Carry essential supplies in your car
This may sound a little dramatic, but carrying some essential items in your car can prove rewarding if you happen to get stuck in traffic or suffer a breakdown. So what should you be carrying in your car just in case? At the very least you should travel with the following items:
Spare coat or blanket, drinks and snacks, first aid kit, spare fuel can, high-vis vest, ice scraper, mobile phone charger, loose change, spare tyre, sunglasses, torch, and a warning triangle. Stay equipped and you’ll never have to worry when driving!
Monitor tiredness and stress levels
It sounds obvious, but you’d be surprised at just how many people drive when they’re extremely tired or stressed. Christmas is very much considered a time to spend with loved ones, when many of us will need to drive long distances in order to spend time together. But just how many miles will we drive over the Christmas break? Research conducted by Accident Advice Helpline, shows that UK families drive an average of 302 miles visiting family and friends over Christmas.

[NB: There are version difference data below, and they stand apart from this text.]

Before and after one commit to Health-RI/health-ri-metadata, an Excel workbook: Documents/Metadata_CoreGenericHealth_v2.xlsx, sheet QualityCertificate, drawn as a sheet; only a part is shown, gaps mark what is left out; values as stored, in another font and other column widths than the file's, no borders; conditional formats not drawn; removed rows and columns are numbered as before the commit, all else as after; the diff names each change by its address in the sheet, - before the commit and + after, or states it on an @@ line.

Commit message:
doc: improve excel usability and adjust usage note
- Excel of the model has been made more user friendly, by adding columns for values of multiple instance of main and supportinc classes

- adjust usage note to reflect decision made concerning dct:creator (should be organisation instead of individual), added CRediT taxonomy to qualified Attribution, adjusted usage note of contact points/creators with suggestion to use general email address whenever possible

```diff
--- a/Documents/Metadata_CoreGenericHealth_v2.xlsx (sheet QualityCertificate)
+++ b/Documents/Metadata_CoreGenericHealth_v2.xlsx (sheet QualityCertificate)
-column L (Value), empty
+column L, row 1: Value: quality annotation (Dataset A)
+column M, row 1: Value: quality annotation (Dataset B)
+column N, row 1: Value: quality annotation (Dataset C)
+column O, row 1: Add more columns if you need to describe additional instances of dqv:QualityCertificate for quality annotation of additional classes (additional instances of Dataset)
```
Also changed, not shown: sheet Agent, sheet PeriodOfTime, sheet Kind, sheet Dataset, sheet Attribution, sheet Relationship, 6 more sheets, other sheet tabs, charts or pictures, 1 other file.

December can be a busy time of year with work and social commitments, so it’s all too easy to try and push through tiredness and stress. Burning the candle at both ends can be extremely dangerous when you're in charge of a vehicle; did you know that almost 17% of accidents on major roads are caused by fatigue? Help yourself and other motorists by delaying your journey, or stopping for a rest every so often.
Keep up the Christmas spirit!
If you’re quite literally driving home for Christmas, then festive cheer can make the difference between a long and boring journey, or a fun one that flies by. There’s nothing better than a bit of Christmas car-eoke, so get your best festive playlist at the ready!
Whilst the most obvious song of choice to drive to during the festive season would be ‘Driving Home for Christmas’ by Chris Rea, it doesn’t actually make the top spot according to comparison site Uswitch. They surveyed over 1,000 Brits to discover their number one snowy singalong, and the winner was ‘Fairytale of New York’ by The Pogues and Kirsty MacColl. Surprised? So are we!
Overall, make sure you drive responsibly this Christmas and check out our Road Safety Week blog on how to become a road safety hero.